Tabitha Ames BS, CCCE, CLD, CPD, CLELabor support is centuries old, but its advantages have now been validated in six controlled studies and its positive benefits should not be overlooked... The challenge is to turn to obstetric technology only when necessary, relying instead on the practice of continuous labor support to help the birth process follow its natural, normal course. ~John Kennel, Marshall Klaus, et al. Journal of the American Medical Association
The Greek word doula means "woman caregiver", and is now accepted to mean the experienced labor companion who provides non-medical support for the woman and her partner throughout labor, birth, and for at least a short time postpartum. The labor doula helps you to have a more satisfying birth experience, and will use her knowledge and experience to provide emotional support, physical comfort, and as needed, communication with the staff to be sure you have the tools needed to make informed decisions as they arise during labor. A doula can provide reassurance and perspective to you and your partner, make suggestions for labor progress, and help with relaxation, massage, positioning, and other comfort techniques.

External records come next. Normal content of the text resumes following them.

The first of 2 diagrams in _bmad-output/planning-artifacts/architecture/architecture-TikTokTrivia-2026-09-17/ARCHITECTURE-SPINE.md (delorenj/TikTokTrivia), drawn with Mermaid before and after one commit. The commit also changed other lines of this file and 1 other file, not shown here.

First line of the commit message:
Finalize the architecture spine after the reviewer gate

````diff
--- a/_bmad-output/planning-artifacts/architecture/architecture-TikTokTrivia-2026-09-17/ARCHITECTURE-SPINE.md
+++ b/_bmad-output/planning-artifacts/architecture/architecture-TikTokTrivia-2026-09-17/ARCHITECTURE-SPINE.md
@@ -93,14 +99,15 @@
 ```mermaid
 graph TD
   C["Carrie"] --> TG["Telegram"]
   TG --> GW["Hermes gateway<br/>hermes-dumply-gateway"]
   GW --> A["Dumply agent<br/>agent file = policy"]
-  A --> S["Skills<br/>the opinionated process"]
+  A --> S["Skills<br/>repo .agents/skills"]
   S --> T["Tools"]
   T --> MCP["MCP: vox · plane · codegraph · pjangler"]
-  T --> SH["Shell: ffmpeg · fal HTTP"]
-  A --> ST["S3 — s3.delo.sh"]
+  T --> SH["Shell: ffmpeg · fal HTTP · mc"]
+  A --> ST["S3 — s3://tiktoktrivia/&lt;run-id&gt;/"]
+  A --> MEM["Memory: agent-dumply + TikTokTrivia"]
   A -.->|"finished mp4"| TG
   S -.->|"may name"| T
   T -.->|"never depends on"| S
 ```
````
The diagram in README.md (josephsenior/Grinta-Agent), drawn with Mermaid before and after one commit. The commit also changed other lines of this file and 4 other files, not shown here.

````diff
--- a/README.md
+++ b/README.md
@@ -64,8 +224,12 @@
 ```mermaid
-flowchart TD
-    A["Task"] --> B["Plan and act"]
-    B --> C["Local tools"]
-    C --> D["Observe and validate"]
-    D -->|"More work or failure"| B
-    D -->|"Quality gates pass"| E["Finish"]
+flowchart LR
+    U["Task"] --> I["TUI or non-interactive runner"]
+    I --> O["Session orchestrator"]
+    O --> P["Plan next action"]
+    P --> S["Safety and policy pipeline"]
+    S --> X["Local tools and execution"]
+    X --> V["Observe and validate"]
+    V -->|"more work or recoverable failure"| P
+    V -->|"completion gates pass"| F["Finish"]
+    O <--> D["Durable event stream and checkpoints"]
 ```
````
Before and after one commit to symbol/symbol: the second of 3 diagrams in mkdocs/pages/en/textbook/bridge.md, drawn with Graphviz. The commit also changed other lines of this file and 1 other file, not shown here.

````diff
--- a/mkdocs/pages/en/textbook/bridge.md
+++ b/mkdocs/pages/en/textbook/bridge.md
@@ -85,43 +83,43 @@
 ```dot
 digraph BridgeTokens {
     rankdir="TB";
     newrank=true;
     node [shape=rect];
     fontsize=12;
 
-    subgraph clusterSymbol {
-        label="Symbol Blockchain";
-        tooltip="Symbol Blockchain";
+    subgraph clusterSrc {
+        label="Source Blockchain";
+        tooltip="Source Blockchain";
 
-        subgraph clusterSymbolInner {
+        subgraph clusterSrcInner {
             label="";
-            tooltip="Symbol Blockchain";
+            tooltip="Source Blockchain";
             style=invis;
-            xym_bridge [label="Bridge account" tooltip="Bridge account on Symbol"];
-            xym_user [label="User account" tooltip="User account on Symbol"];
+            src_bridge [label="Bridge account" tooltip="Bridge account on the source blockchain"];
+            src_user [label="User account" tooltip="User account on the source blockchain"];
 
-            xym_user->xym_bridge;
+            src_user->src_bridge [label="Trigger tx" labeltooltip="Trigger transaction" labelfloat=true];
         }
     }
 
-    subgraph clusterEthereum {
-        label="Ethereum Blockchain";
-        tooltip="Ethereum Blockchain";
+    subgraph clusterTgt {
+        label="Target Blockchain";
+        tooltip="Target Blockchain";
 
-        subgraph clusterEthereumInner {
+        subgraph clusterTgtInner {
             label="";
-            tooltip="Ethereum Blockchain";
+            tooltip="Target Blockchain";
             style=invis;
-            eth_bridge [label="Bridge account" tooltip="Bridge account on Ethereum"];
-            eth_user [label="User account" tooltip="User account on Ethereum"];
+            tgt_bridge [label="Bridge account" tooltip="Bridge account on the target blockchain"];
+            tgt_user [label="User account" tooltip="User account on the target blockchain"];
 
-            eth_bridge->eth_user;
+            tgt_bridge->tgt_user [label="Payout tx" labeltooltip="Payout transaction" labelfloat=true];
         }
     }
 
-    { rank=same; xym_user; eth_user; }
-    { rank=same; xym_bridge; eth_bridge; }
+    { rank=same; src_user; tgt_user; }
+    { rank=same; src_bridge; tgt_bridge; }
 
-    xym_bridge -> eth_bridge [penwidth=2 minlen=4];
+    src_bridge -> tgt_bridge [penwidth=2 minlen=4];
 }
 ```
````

The major role of the postpartum doula is to provide support and help the family transition smoothly into having a new baby. She helps parents feel more confident in their abilities to care for their babies, and gives practical tips and advice. She does not take over the role of caring for the newborn, but instead helps give positive, nonjudgmental support and information. She is an expert in both the newborn and the immediate postpartum mother. The postpartum doula can help identify when things are going normally or when the family might need to seek additional help for either the mom or the newborn. Studies have shown that women who have social support during the postpartum period tend to have less postpartum depression, breastfeed for a longer duration, and make a better adjustment to parenthood.
Tabitha's Cell - 925-360-0817